*TO DO*
Give the records below again exactly, and exclude each picture.

*DATASET EXTRACT*
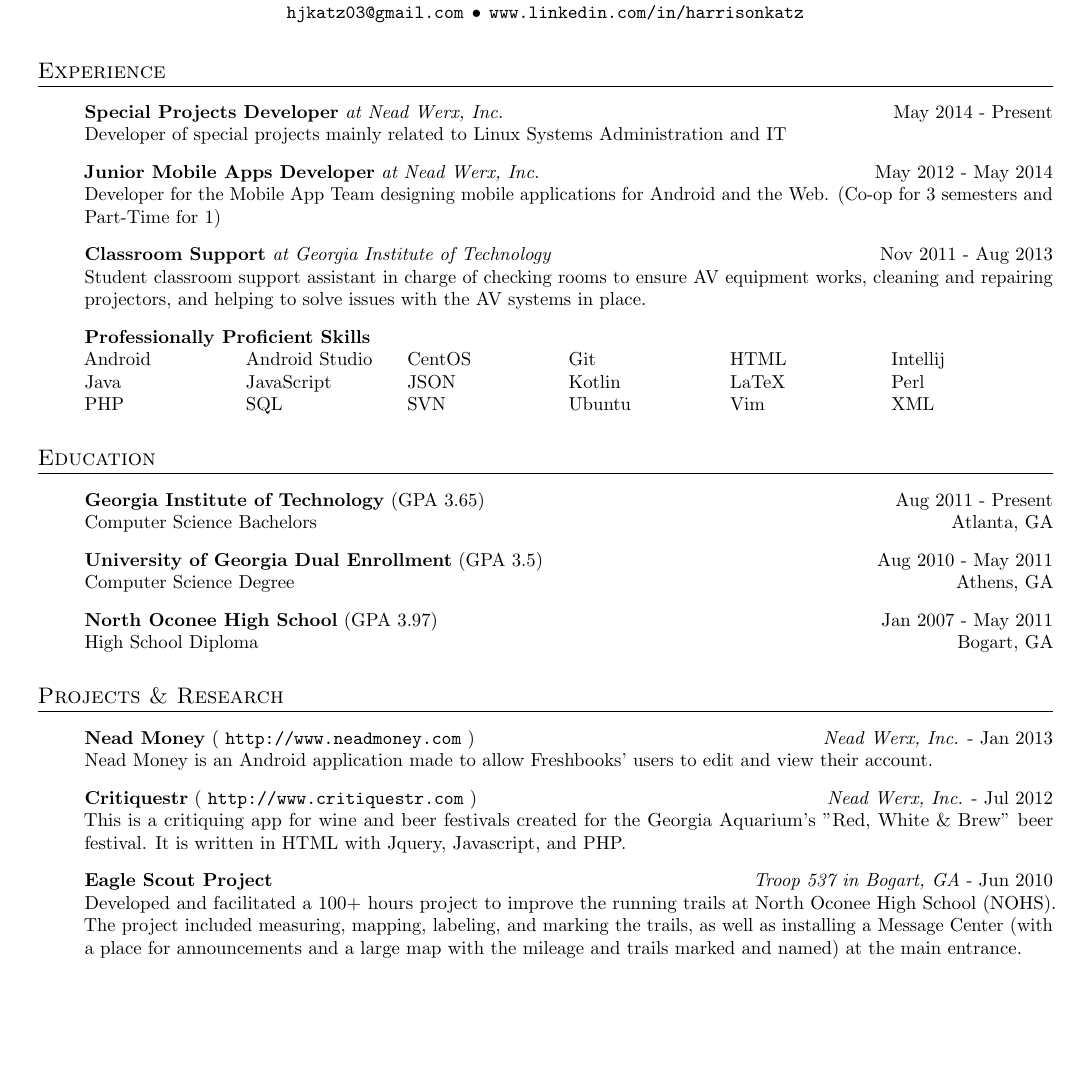
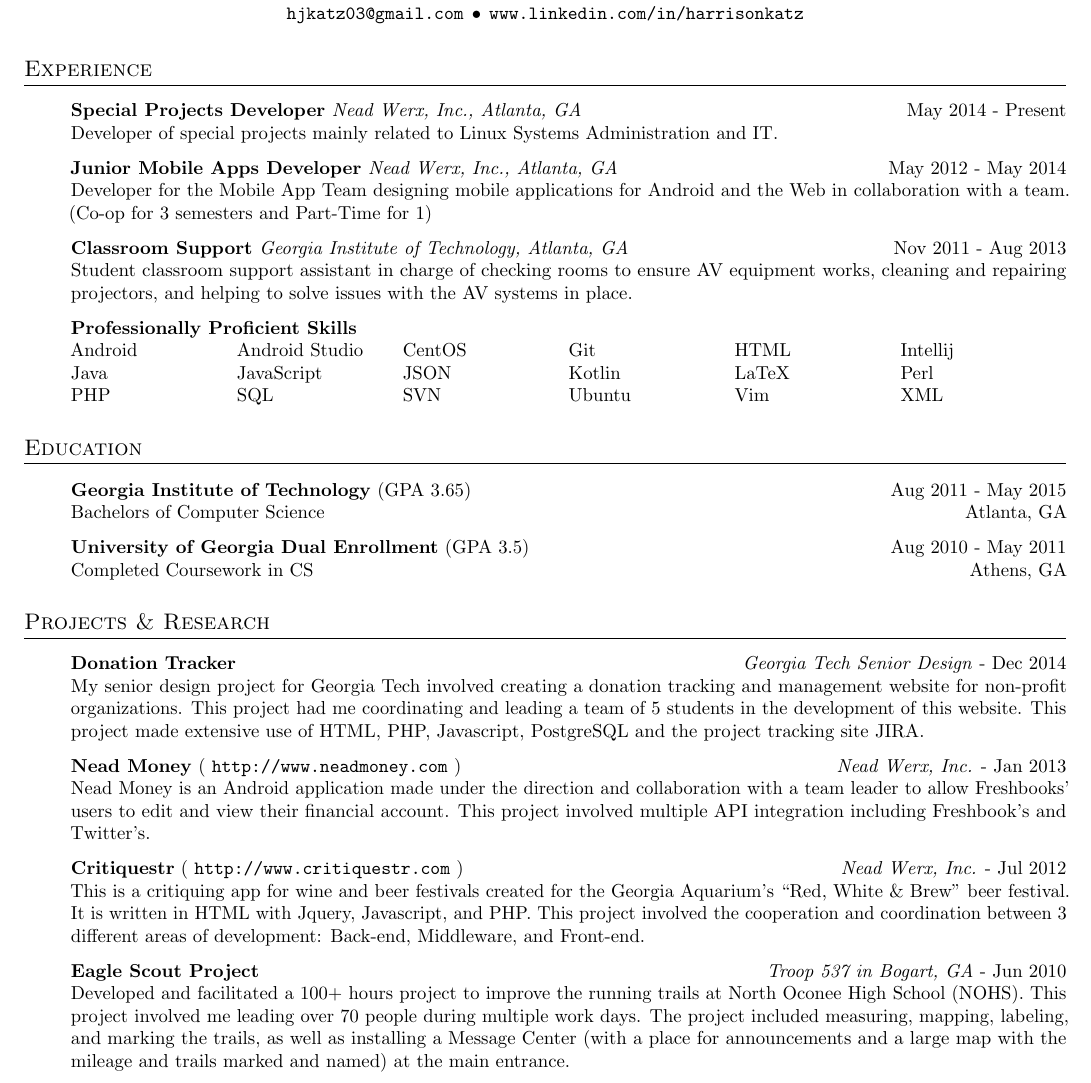
Before and after one commit to hjkatz/resume, a LaTeX CV (resume.tex, which reads katz_resume.cls): part of the page, cut so that both start at the same text, the shorter picture padded with empty space. Compiled offline with pdfLaTeX.

Commit message:
updated, added people skills, formatting changes

```diff
--- a/katz_resume.cls
+++ b/katz_resume.cls
@@ -1,10 +1,10 @@
 \NeedsTeXFormat{LaTeX2e}
-\ProvidesClass{katz_resume}[2014-06-09 Katz Resume Style v1]
+\ProvidesClass{katz_resume}[2014-09-02 Katz Resume Style]
 
 \LoadClass{article}
 
 \RequirePackage{titlesec}
-\RequirePackage[left=0.5in,right=0.5in,top=0.25in,bottom=1in]{geometry}
+\RequirePackage[left=0.4in,right=0.4in,top=0.25in,bottom=0.25in]{geometry}
 \RequirePackage{paralist}
 \RequirePackage{tabto}
 \RequirePackage{microtype}
@@ -50,8 +50,8 @@
   {}
 
 
-\newcommand{\job}[5]{
-    \item[]{\textbf{#1}\ \textit{at #2} \hfill #3 \-- #4}\\#5
+\newcommand{\job}[6]{
+    \item[]{\textbf{#1}\textit{ #2, #3} \hfill #4 \-- #5}\\#6
 }
 
 \newcommand{\school}[6]{
@@ -63,7 +63,7 @@
 }
 
 \newcommand{\award}[3]{
-    \item[]{\textbf{#1}\ (#2) \hfill \textit{#3}}
+    \item[]{\textbf{#1}\ \ifthenelse{\equal{#2}{}}{ }{(#2)} \hfill \textit{#3}}
 }
 
 \newcommand{\experience}[2]{
--- a/resume.tex
+++ b/resume.tex
@@ -13,9 +13,9 @@
 
 \section{Experience}
 \begin{jobs}
-    \job{Special Projects Developer}{Nead Werx, Inc.}{May 2014}{Present}{Developer of special projects mainly related to Linux Systems Administration and IT}
-    \job{Junior Mobile Apps Developer}{Nead Werx, Inc.}{May 2012}{May 2014}{Developer for the Mobile App Team designing mobile applications for Android and the Web. (Co-op for 3 semesters and Part-Time for 1)}
-    \job{Classroom Support}{Georgia Institute of Technology}{Nov 2011}{Aug 2013}{Student classroom support assistant in charge of checking rooms to ensure AV equipment works, cleaning and repairing projectors, and helping to solve issues with the AV systems in place.}
+    \job{Special Projects Developer}{Nead Werx, Inc.}{Atlanta, GA}{May 2014}{Present}{Developer of special projects mainly related to Linux Systems Administration and IT.}
+    \job{Junior Mobile Apps Developer}{Nead Werx, Inc.}{Atlanta, GA}{May 2012}{May 2014}{Developer for the Mobile App Team designing mobile applications for Android and the Web in collaboration with a team. (Co-op for 3 semesters and Part-Time for 1)}
+    \job{Classroom Support}{Georgia Institute of Technology}{Atlanta, GA}{Nov 2011}{Aug 2013}{Student classroom support assistant in charge of checking rooms to ensure AV equipment works, cleaning and repairing projectors, and helping to solve issues with the AV systems in place.}
     \experience{Professionally Proficient Skills}{
         \begin{skills}{6}
             \item[] Android
@@ -42,17 +42,17 @@
 
 \section{Education}
 \begin{schools}
-    \school{Georgia Institute of Technology}{3.65}{Aug 2011}{Present}{Computer Science Bachelors}{Atlanta, GA}
-    \school{University of Georgia Dual Enrollment}{3.5}{Aug 2010}{May 2011}{Computer Science Degree}{Athens, GA}
-    \school{North Oconee High School}{3.97}{Jan 2007}{May 2011}{High School Diploma}{Bogart, GA}
+    \school{Georgia Institute of Technology}{3.65}{Aug 2011}{May 2015}{Bachelors of Computer Science}{Atlanta, GA}
+    \school{University of Georgia Dual Enrollment}{3.5}{Aug 2010}{May 2011}{Completed Coursework in CS}{Athens, GA}
 \end{schools}
 
 
 \section{Projects \& Research}
 \begin{projects}
-    \project{Nead Money}{http://www.neadmoney.com}{Nead Werx, Inc.}{Jan 2013}{Nead Money is an Android application made to allow Freshbooks' users to edit and view their account.}
-    \project{Critiquestr}{http://www.critiquestr.com}{Nead Werx, Inc.}{Jul 2012}{This is a critiquing app for wine and beer festivals created for the Georgia Aquarium's "Red, White \& Brew" beer festival. It is written in HTML with Jquery, Javascript, and PHP.}
-    \project{Eagle Scout Project}{}{Troop 537\ in Bogart, GA}{Jun 2010}{Developed and facilitated a 100+ hours project to improve the running trails at North Oconee High School (NOHS). The project included measuring, mapping, labeling, and marking the trails, as well as installing a Message Center (with a place for announcements and a large map with the mileage and trails marked and named) at the main entrance.}
+    \project{Donation Tracker}{}{Georgia Tech Senior Design}{Dec 2014}{My senior design project for Georgia Tech involved creating a donation tracking and management website for non-profit organizations. This project had me coordinating and leading a team of 5 students in the development of this website. This project made extensive use of HTML, PHP, Javascript, PostgreSQL and the project tracking site JIRA.}
+    \project{Nead Money}{http://www.neadmoney.com}{Nead Werx, Inc.}{Jan 2013}{Nead Money is an Android application made under the direction and collaboration with a team leader to allow Freshbooks' users to edit and view their financial account. This project involved multiple API integration including Freshbook's and Twitter's.}
+    \project{Critiquestr}{http://www.critiquestr.com}{Nead Werx, Inc.}{Jul 2012}{This is a critiquing app for wine and beer festivals created for the Georgia Aquarium's ``Red, White \& Brew'' beer festival. It is written in HTML with Jquery, Javascript, and PHP. This project involved the cooperation and coordination between 3 different areas of development: Back-end, Middleware, and Front-end.}
+    \project{Eagle Scout Project}{}{Troop 537\ in Bogart, GA}{Jun 2010}{Developed and facilitated a 100+ hours project to improve the running trails at North Oconee High School (NOHS). This project involved me leading over 70 people during multiple work days. The project included measuring, mapping, labeling, and marking the trails, as well as installing a Message Center (with a place for announcements and a large map with the mileage and trails marked and named) at the main entrance.}
     \project{AmigoBot Research}{http://www.cs.uga.edu/directory/prashant-doshi}{UGA Young DAWGS}{Dec 2010}{In collaboration with Dr. Prashant Doshi of the University of Georgia, I researched various localization strategies and map planning algorithms for the AmigoBot platform utilizing the C++ and Java languages.}
 \end{projects}
 
```
Also changed, not shown: resume.tex (2 more changed lines).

*ANSWER BOX*
Before and after one commit to hjkatz/resume, a LaTeX CV (resume.tex, which reads katz_resume.cls): part of the page, cut so that both start at the same text, the shorter picture padded with empty space. Compiled offline with pdfLaTeX.

Commit message:
updated, added people skills, formatting changes

```diff
--- a/katz_resume.cls
+++ b/katz_resume.cls
@@ -1,10 +1,10 @@
 \NeedsTeXFormat{LaTeX2e}
-\ProvidesClass{katz_resume}[2014-06-09 Katz Resume Style v1]
+\ProvidesClass{katz_resume}[2014-09-02 Katz Resume Style]
 
 \LoadClass{article}
 
 \RequirePackage{titlesec}
-\RequirePackage[left=0.5in,right=0.5in,top=0.25in,bottom=1in]{geometry}
+\RequirePackage[left=0.4in,right=0.4in,top=0.25in,bottom=0.25in]{geometry}
 \RequirePackage{paralist}
 \RequirePackage{tabto}
 \RequirePackage{microtype}
@@ -50,8 +50,8 @@
   {}
 
 
-\newcommand{\job}[5]{
-    \item[]{\textbf{#1}\ \textit{at #2} \hfill #3 \-- #4}\\#5
+\newcommand{\job}[6]{
+    \item[]{\textbf{#1}\textit{ #2, #3} \hfill #4 \-- #5}\\#6
 }
 
 \newcommand{\school}[6]{
@@ -63,7 +63,7 @@
 }
 
 \newcommand{\award}[3]{
-    \item[]{\textbf{#1}\ (#2) \hfill \textit{#3}}
+    \item[]{\textbf{#1}\ \ifthenelse{\equal{#2}{}}{ }{(#2)} \hfill \textit{#3}}
 }
 
 \newcommand{\experience}[2]{
--- a/resume.tex
+++ b/resume.tex
@@ -13,9 +13,9 @@
 
 \section{Experience}
 \begin{jobs}
-    \job{Special Projects Developer}{Nead Werx, Inc.}{May 2014}{Present}{Developer of special projects mainly related to Linux Systems Administration and IT}
-    \job{Junior Mobile Apps Developer}{Nead Werx, Inc.}{May 2012}{May 2014}{Developer for the Mobile App Team designing mobile applications for Android and the Web. (Co-op for 3 semesters and Part-Time for 1)}
-    \job{Classroom Support}{Georgia Institute of Technology}{Nov 2011}{Aug 2013}{Student classroom support assistant in charge of checking rooms to ensure AV equipment works, cleaning and repairing projectors, and helping to solve issues with the AV systems in place.}
+    \job{Special Projects Developer}{Nead Werx, Inc.}{Atlanta, GA}{May 2014}{Present}{Developer of special projects mainly related to Linux Systems Administration and IT.}
+    \job{Junior Mobile Apps Developer}{Nead Werx, Inc.}{Atlanta, GA}{May 2012}{May 2014}{Developer for the Mobile App Team designing mobile applications for Android and the Web in collaboration with a team. (Co-op for 3 semesters and Part-Time for 1)}
+    \job{Classroom Support}{Georgia Institute of Technology}{Atlanta, GA}{Nov 2011}{Aug 2013}{Student classroom support assistant in charge of checking rooms to ensure AV equipment works, cleaning and repairing projectors, and helping to solve issues with the AV systems in place.}
     \experience{Professionally Proficient Skills}{
         \begin{skills}{6}
             \item[] Android
@@ -42,17 +42,17 @@
 
 \section{Education}
 \begin{schools}
-    \school{Georgia Institute of Technology}{3.65}{Aug 2011}{Present}{Computer Science Bachelors}{Atlanta, GA}
-    \school{University of Georgia Dual Enrollment}{3.5}{Aug 2010}{May 2011}{Computer Science Degree}{Athens, GA}
-    \school{North Oconee High School}{3.97}{Jan 2007}{May 2011}{High School Diploma}{Bogart, GA}
+    \school{Georgia Institute of Technology}{3.65}{Aug 2011}{May 2015}{Bachelors of Computer Science}{Atlanta, GA}
+    \school{University of Georgia Dual Enrollment}{3.5}{Aug 2010}{May 2011}{Completed Coursework in CS}{Athens, GA}
 \end{schools}
 
 
 \section{Projects \& Research}
 \begin{projects}
-    \project{Nead Money}{http://www.neadmoney.com}{Nead Werx, Inc.}{Jan 2013}{Nead Money is an Android application made to allow Freshbooks' users to edit and view their account.}
-    \project{Critiquestr}{http://www.critiquestr.com}{Nead Werx, Inc.}{Jul 2012}{This is a critiquing app for wine and beer festivals created for the Georgia Aquarium's "Red, White \& Brew" beer festival. It is written in HTML with Jquery, Javascript, and PHP.}
-    \project{Eagle Scout Project}{}{Troop 537\ in Bogart, GA}{Jun 2010}{Developed and facilitated a 100+ hours project to improve the running trails at North Oconee High School (NOHS). The project included measuring, mapping, labeling, and marking the trails, as well as installing a Message Center (with a place for announcements and a large map with the mileage and trails marked and named) at the main entrance.}
+    \project{Donation Tracker}{}{Georgia Tech Senior Design}{Dec 2014}{My senior design project for Georgia Tech involved creating a donation tracking and management website for non-profit organizations. This project had me coordinating and leading a team of 5 students in the development of this website. This project made extensive use of HTML, PHP, Javascript, PostgreSQL and the project tracking site JIRA.}
+    \project{Nead Money}{http://www.neadmoney.com}{Nead Werx, Inc.}{Jan 2013}{Nead Money is an Android application made under the direction and collaboration with a team leader to allow Freshbooks' users to edit and view their financial account. This project involved multiple API integration including Freshbook's and Twitter's.}
+    \project{Critiquestr}{http://www.critiquestr.com}{Nead Werx, Inc.}{Jul 2012}{This is a critiquing app for wine and beer festivals created for the Georgia Aquarium's ``Red, White \& Brew'' beer festival. It is written in HTML with Jquery, Javascript, and PHP. This project involved the cooperation and coordination between 3 different areas of development: Back-end, Middleware, and Front-end.}
+    \project{Eagle Scout Project}{}{Troop 537\ in Bogart, GA}{Jun 2010}{Developed and facilitated a 100+ hours project to improve the running trails at North Oconee High School (NOHS). This project involved me leading over 70 people during multiple work days. The project included measuring, mapping, labeling, and marking the trails, as well as installing a Message Center (with a place for announcements and a large map with the mileage and trails marked and named) at the main entrance.}
     \project{AmigoBot Research}{http://www.cs.uga.edu/directory/prashant-doshi}{UGA Young DAWGS}{Dec 2010}{In collaboration with Dr. Prashant Doshi of the University of Georgia, I researched various localization strategies and map planning algorithms for the AmigoBot platform utilizing the C++ and Java languages.}
 \end{projects}
 
```
Also changed, not shown: resume.tex (2 more changed lines).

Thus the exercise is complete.